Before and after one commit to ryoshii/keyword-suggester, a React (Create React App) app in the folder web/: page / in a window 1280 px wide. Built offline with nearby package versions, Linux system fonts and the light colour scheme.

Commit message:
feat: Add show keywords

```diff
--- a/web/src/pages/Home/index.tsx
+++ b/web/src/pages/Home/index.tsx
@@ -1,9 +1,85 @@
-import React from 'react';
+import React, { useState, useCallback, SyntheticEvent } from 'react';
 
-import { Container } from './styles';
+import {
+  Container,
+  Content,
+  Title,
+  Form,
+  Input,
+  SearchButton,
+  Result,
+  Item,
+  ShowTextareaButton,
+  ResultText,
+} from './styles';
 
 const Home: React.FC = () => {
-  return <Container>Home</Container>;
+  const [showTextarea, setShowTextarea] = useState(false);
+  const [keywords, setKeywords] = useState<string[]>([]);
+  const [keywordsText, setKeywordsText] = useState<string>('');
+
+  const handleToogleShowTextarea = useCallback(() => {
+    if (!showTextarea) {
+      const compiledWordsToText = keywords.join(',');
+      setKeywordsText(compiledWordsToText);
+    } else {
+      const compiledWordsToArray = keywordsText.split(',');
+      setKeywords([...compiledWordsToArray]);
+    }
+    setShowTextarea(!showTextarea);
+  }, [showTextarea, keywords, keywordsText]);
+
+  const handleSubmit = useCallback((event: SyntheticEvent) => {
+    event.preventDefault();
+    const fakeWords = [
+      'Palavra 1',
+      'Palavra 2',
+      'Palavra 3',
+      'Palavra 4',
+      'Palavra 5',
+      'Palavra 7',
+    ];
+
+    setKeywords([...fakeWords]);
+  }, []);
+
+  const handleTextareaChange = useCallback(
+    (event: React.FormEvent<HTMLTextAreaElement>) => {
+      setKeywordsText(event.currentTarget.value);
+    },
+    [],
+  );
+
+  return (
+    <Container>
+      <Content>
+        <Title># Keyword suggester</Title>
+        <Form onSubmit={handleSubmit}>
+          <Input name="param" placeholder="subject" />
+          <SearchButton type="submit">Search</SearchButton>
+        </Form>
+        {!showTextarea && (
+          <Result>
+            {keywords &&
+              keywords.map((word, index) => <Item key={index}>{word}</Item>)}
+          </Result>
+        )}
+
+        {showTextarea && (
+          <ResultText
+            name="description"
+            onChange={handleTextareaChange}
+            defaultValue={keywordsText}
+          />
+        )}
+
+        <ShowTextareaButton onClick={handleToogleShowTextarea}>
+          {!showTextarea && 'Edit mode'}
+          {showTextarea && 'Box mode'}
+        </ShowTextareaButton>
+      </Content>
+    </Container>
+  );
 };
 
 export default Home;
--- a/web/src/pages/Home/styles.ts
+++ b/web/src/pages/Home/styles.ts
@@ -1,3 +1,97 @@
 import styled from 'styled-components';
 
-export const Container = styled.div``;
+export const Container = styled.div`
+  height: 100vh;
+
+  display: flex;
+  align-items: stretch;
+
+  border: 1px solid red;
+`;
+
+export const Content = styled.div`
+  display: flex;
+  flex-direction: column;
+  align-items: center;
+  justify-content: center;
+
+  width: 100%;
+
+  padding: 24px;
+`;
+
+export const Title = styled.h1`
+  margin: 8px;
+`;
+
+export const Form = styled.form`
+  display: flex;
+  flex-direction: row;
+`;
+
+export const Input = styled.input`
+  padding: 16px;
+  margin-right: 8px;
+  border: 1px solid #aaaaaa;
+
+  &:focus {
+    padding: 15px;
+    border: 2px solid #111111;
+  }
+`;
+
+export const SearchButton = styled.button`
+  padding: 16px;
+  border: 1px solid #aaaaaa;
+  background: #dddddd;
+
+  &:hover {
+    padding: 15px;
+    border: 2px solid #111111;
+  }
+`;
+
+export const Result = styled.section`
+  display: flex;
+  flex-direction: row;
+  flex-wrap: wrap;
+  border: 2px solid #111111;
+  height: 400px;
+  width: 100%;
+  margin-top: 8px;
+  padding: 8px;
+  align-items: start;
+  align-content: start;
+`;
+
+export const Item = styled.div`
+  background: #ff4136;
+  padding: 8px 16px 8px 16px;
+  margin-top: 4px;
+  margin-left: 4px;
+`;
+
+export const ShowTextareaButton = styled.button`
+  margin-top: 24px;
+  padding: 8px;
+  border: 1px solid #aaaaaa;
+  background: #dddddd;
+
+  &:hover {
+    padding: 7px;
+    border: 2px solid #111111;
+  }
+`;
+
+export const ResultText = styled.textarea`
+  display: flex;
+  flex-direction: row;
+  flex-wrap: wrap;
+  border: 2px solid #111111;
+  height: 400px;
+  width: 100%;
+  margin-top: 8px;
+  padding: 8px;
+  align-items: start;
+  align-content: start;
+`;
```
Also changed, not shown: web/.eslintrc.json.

====================

:: WHAT YOU SHOULD DO ::
Every line containing the string "styled" is required; copy each such line from the data.

:: ANSWER SPACE ::
 import styled from 'styled-components';
-export const Container = styled.div``;
+export const Container = styled.div`
+export const Content = styled.div`
+export const Title = styled.h1`
+export const Form = styled.form`
+export const Input = styled.input`
+export const SearchButton = styled.button`
+export const Result = styled.section`
+export const Item = styled.div`
+export const ShowTextareaButton = styled.button`
+export const ResultText = styled.textarea`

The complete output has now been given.